* Input data:
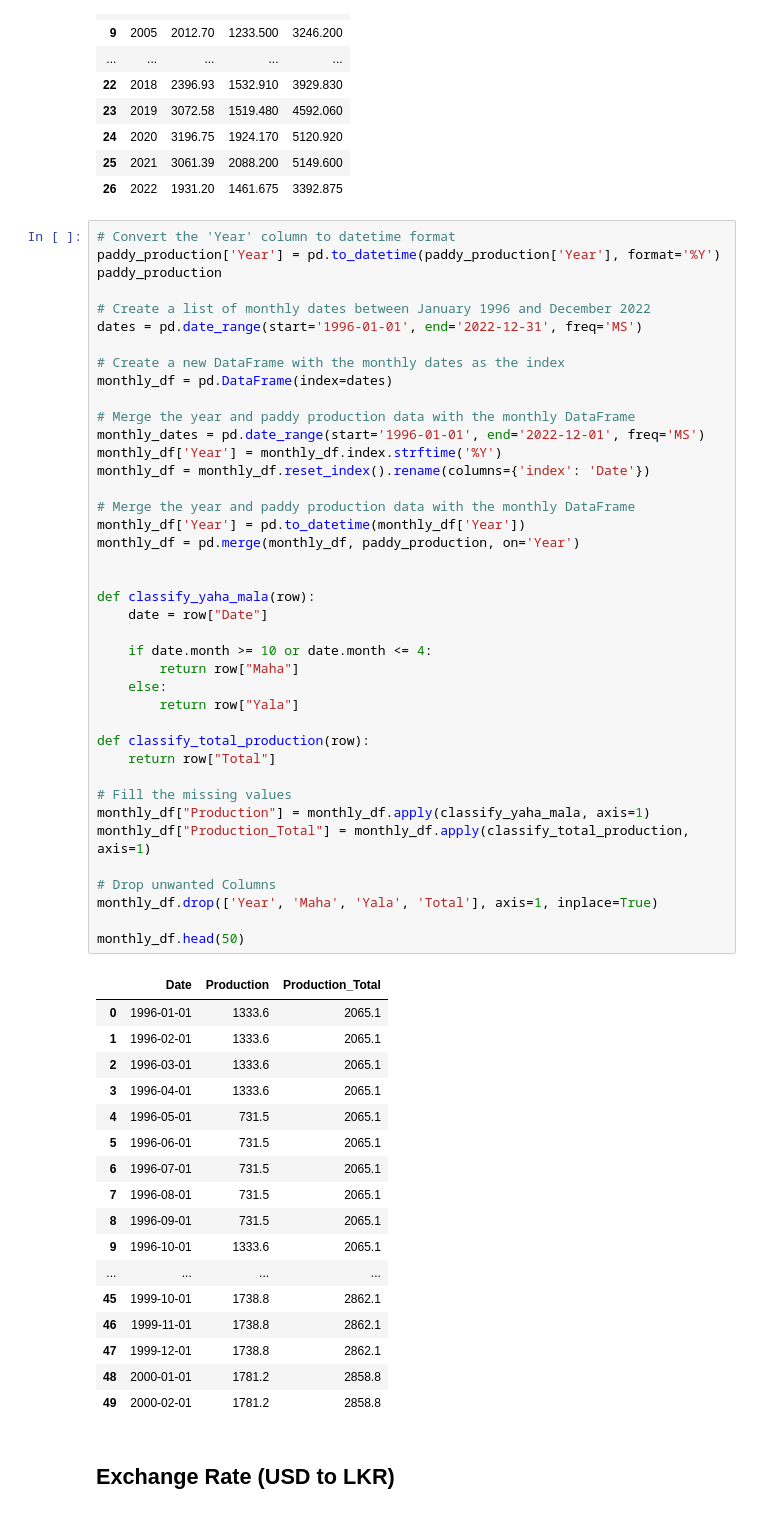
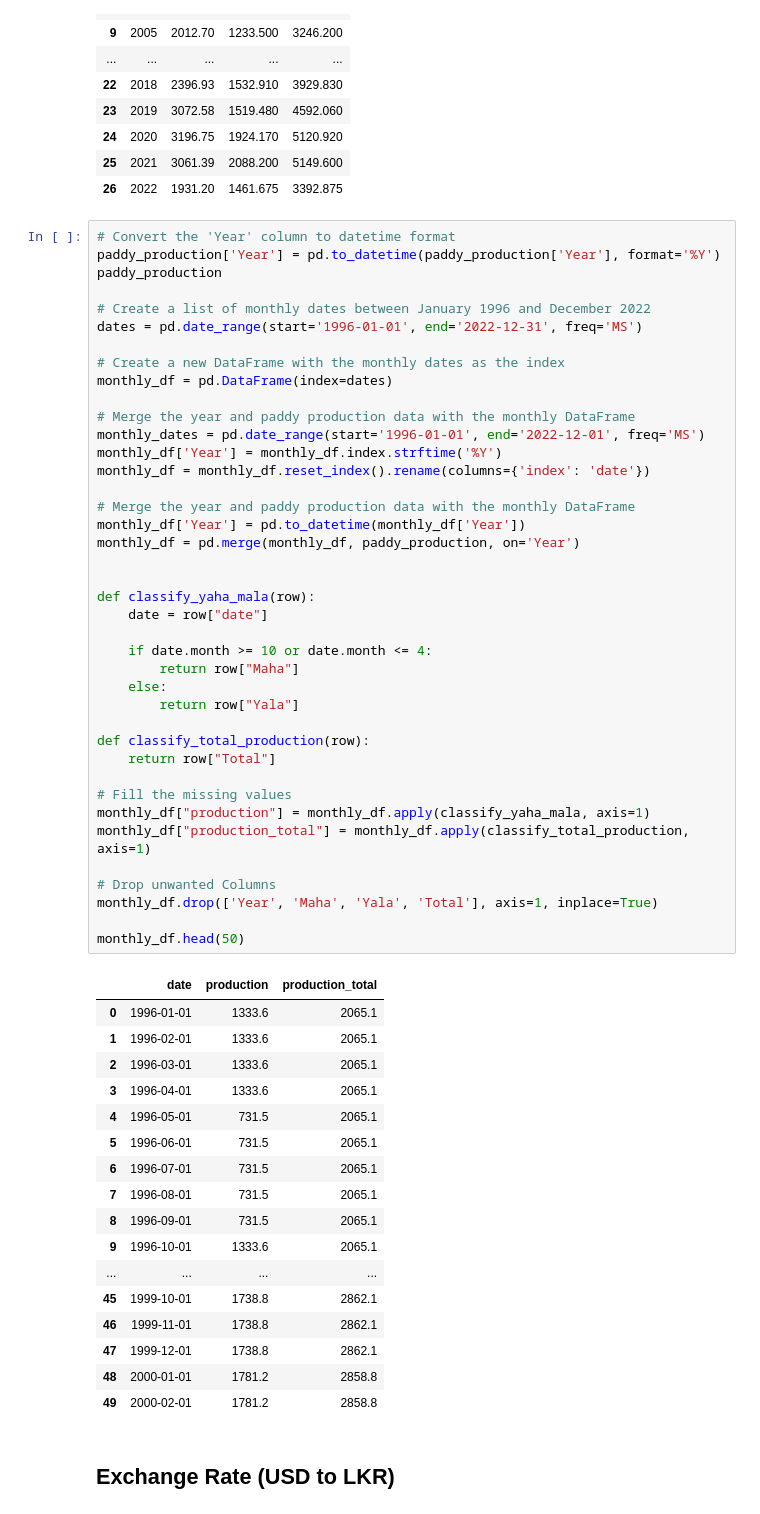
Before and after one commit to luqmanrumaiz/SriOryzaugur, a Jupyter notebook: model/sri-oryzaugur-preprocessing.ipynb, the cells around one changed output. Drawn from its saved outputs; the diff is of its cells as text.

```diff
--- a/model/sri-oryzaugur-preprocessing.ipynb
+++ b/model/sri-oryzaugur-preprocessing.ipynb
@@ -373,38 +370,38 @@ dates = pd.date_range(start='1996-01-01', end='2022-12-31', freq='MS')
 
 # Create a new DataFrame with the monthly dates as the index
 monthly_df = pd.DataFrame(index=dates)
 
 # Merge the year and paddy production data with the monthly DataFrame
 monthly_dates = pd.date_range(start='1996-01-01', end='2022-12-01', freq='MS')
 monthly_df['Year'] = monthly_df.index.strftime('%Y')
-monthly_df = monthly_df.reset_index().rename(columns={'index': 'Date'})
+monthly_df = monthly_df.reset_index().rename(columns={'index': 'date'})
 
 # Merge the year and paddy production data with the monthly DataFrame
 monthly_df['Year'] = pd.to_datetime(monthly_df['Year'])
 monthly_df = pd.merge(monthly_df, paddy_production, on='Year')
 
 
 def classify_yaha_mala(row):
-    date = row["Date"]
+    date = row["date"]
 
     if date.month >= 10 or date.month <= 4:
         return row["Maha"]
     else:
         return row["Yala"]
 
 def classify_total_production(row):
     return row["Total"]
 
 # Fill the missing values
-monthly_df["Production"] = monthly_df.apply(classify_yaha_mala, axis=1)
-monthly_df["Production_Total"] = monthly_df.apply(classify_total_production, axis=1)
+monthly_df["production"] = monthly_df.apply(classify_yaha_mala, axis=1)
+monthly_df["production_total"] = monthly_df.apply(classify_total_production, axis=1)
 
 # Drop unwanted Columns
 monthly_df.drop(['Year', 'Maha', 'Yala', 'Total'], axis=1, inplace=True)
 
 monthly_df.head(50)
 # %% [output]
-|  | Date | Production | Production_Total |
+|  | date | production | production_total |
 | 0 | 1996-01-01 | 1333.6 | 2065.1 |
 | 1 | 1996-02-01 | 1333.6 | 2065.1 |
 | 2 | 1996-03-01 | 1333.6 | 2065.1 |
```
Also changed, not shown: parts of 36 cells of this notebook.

* To do: Search the preceding listing for "index" and extract every line where it is found.

* Output below:
 # Create a new DataFrame with the monthly dates as the index
 monthly_df = pd.DataFrame(index=dates)
 monthly_df['Year'] = monthly_df.index.strftime('%Y')
-monthly_df = monthly_df.reset_index().rename(columns={'index': 'Date'})
+monthly_df = monthly_df.reset_index().rename(columns={'index': 'date'})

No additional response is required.